The last major attraction I needed to hit was what started it all for the park, the Marvel Cave. As an added bonus, I booked a Lantern Tour because a) I heard they were cool and b) it allowed me to reserve a time instead of spending precious time queuing.
The tour guide I had was exceptional. He usually answered any of our questions. I say usually since we had one fellow in our group who basically had an orgasm anytime a history question was asked and he tried to answer it himself. This probably makes me a terrible human being, but I couldn’t help but chuckle when he hit his head on one of the narrow passageways after talking over the guide’s warning.
The tour lasted almost 90 minutes and I loved every moment. This was completely unlike any attraction I’ve ever experienced in a theme park and in many ways, it didn’t even feel like we were at Silver Dollar City. We were 500 feet below the ground appreciating a true natural wonder of the world.
And for you ride fans, they have you covered. There’s a cool inclined railway at the end of the attraction to return you to civilization. No trip to Silver Dollar City is complete without a tour of the Marvel Cave.
After exiting, I grabbed a reride on Time Traveler since the queue had dropped to 20 minutes and then I fueled up on a delicious calzone from Crossroads. Admittedly I was already full, but I didn’t care. The calzone looked really good and it was.
To finish my day, I planned to make one last tour of the coasters, making a very prolonged stop at Outlaw Run. In the end I think I had almost 30 total rides on Outlaw Run. And I very well would have done more if park closing wasn’t a constraint.
With 20 minutes left, I decided to ditch Outlaw Run and try to get a night ride on Time Traveler. It was tough leaving Outlaw Run, but Time Traveler looked like it’d be pretty dark along the course. I reached the coaster at 9:47 only to find that the queue had already been closed for the night. One of the employees said they don’t like to keep rides open more than a half hour past closing, so this is something to keep in mind if you visit on a busier day.
Thankfully Thunderation was literally next door so I was able to get two last rides on this underrated mine train. I sort of am glad Time Traveler’s queue was closed since Thunderation was a really awesome night ride. The wooded setting was almost pitch black and the sense of speed, particularly in the back of the train, was exceptional. This really is one of the best mine trains out there.

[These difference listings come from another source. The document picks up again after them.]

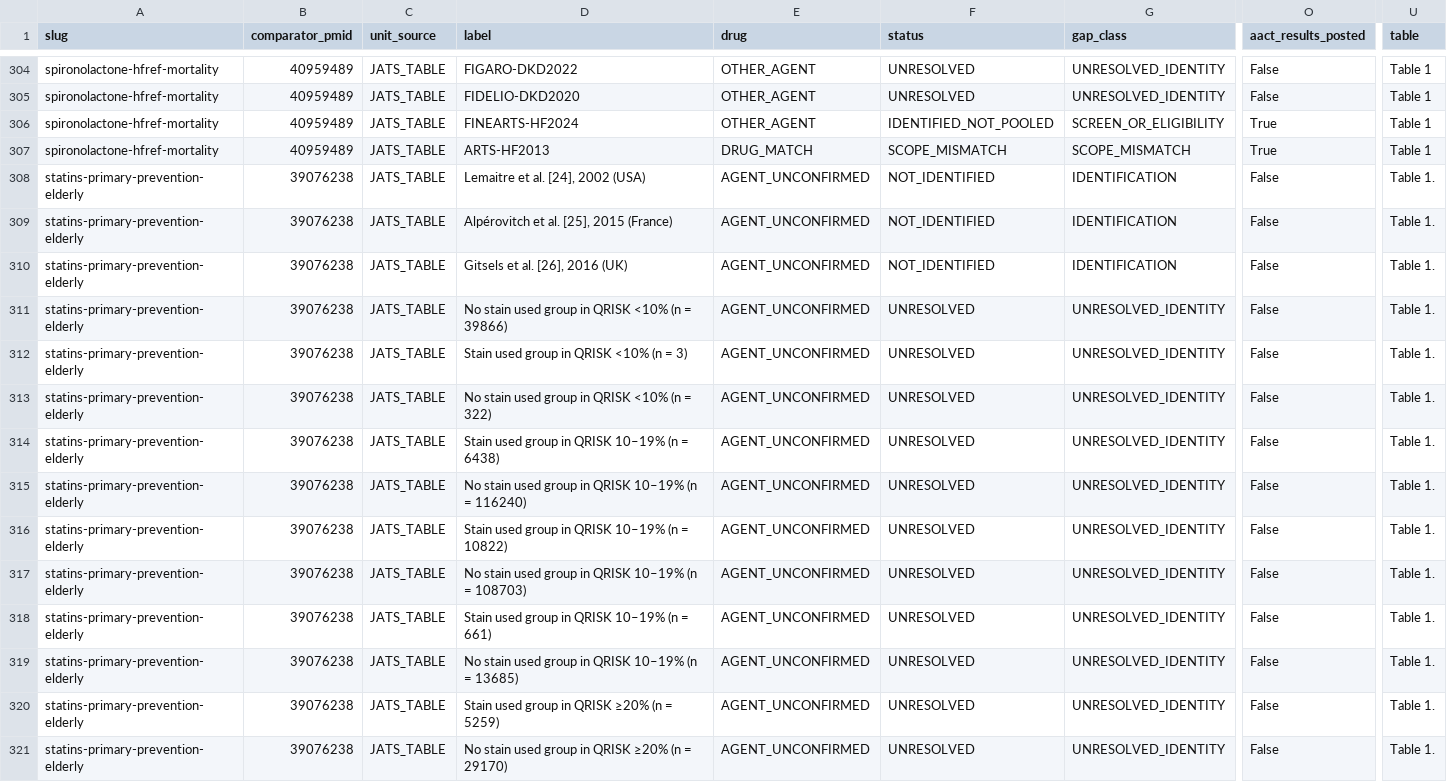
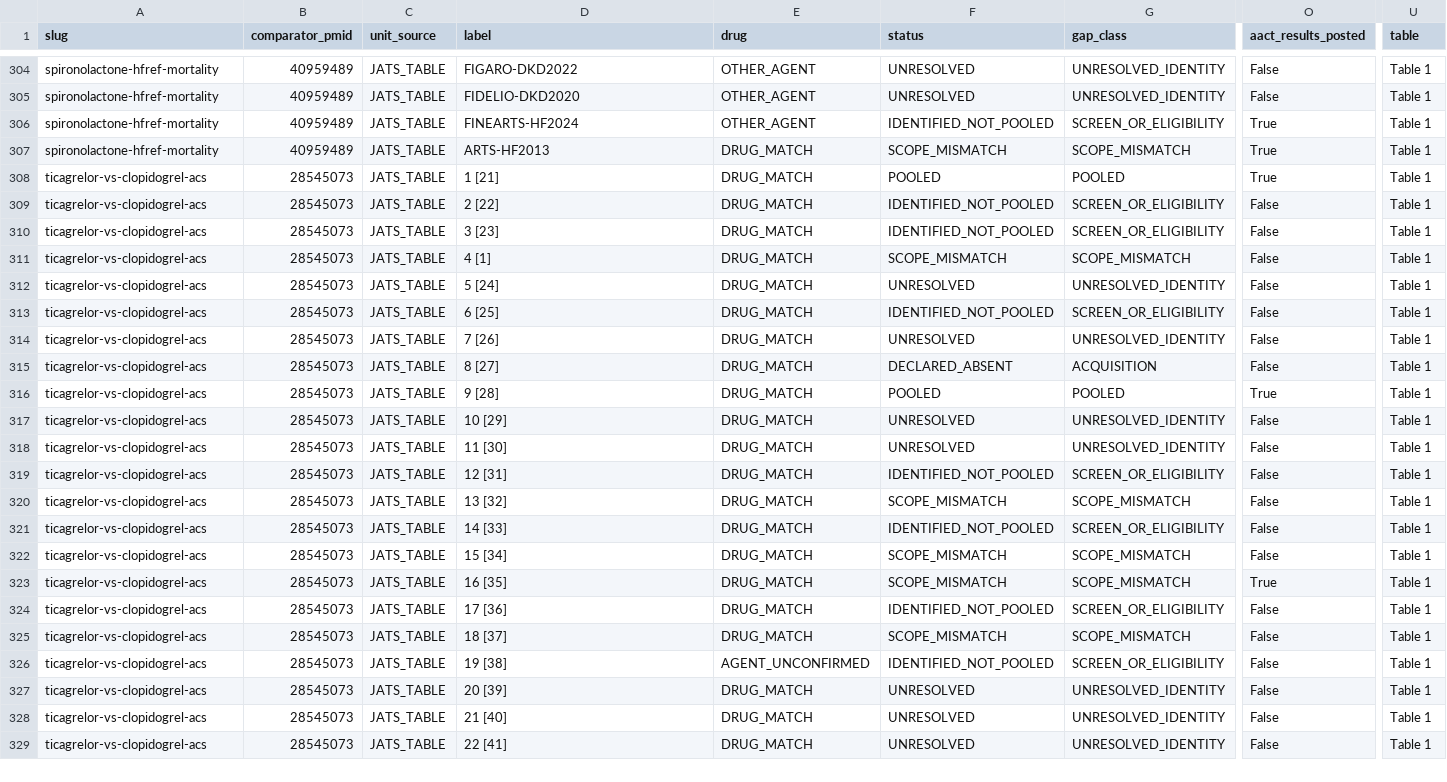
Before and after one commit to mahmood726-cyber/meta-harness, a CSV file: outputs/k_gap/k_gap_table.csv, drawn as a sheet; only a part is shown, gaps mark what is left out; the shorter side is filled out with more unchanged rows; removed rows and columns are numbered as before the commit, all else as after; rows hold the shown columns only; the diff covers the shown part only; the diff names each change by its address in the sheet, - before the commit and + after, or states it on an @@ line.

```diff
--- a/outputs/k_gap/k_gap_table.csv
+++ b/outputs/k_gap/k_gap_table.csv
@@ row 308 moved to row 355: statins-primary-prevention-elderly @@
@@ row 309 moved to row 356: statins-primary-prevention-elderly @@
@@ row 310 moved to row 357: statins-primary-prevention-elderly @@
-row 311: statins-primary-prevention-elderly | 39076238 | JATS_TABLE | No stain used group in QRISK <10% (n = 39866) | AGENT_UNCONFIRMED | UNRESOLVED | UNRESOLVED_IDENTITY | False | Table 1.
-row 312: statins-primary-prevention-elderly | 39076238 | JATS_TABLE | Stain used group in QRISK <10% (n = 3) | AGENT_UNCONFIRMED | UNRESOLVED | UNRESOLVED_IDENTITY | False | Table 1.
-row 313: statins-primary-prevention-elderly | 39076238 | JATS_TABLE | No stain used group in QRISK <10% (n = 322) | AGENT_UNCONFIRMED | UNRESOLVED | UNRESOLVED_IDENTITY | False | Table 1.
-row 314: statins-primary-prevention-elderly | 39076238 | JATS_TABLE | Stain used group in QRISK 10–19% (n = 6438) | AGENT_UNCONFIRMED | UNRESOLVED | UNRESOLVED_IDENTITY | False | Table 1.
-row 315: statins-primary-prevention-elderly | 39076238 | JATS_TABLE | No stain used group in QRISK 10–19% (n = 116240) | AGENT_UNCONFIRMED | UNRESOLVED | UNRESOLVED_IDENTITY | False | Table 1.
-row 316: statins-primary-prevention-elderly | 39076238 | JATS_TABLE | Stain used group in QRISK 10–19% (n = 10822) | AGENT_UNCONFIRMED | UNRESOLVED | UNRESOLVED_IDENTITY | False | Table 1.
-row 317: statins-primary-prevention-elderly | 39076238 | JATS_TABLE | No stain used group in QRISK 10–19% (n = 108703) | AGENT_UNCONFIRMED | UNRESOLVED | UNRESOLVED_IDENTITY | False | Table 1.
-row 318: statins-primary-prevention-elderly | 39076238 | JATS_TABLE | Stain used group in QRISK 10–19% (n = 661) | AGENT_UNCONFIRMED | UNRESOLVED | UNRESOLVED_IDENTITY | False | Table 1.
-row 319: statins-primary-prevention-elderly | 39076238 | JATS_TABLE | No stain used group in QRISK 10–19% (n = 13685) | AGENT_UNCONFIRMED | UNRESOLVED | UNRESOLVED_IDENTITY | False | Table 1.
-row 320: statins-primary-prevention-elderly | 39076238 | JATS_TABLE | Stain used group in QRISK ≥20% (n = 5259) | AGENT_UNCONFIRMED | UNRESOLVED | UNRESOLVED_IDENTITY | False | Table 1.
-row 321: statins-primary-prevention-elderly | 39076238 | JATS_TABLE | No stain used group in QRISK ≥20% (n = 29170) | AGENT_UNCONFIRMED | UNRESOLVED | UNRESOLVED_IDENTITY | False | Table 1.
```
Also changed, not shown: 4 removed rows and 9 moved rows elsewhere in this file, 27 other files.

When the clock struck 10, I was sad to leave Silver Dollar City. The park really succeeds in every way. It has a fantastic coaster collection anchored by two world-class coasters. Then it has some standout water rides, flat rides, and dark rides. Add in a wonderful cohesive theme, mouthwatering found, and Marvel Cave, and it’s apparent why Silver Dollar City is so highly regarded.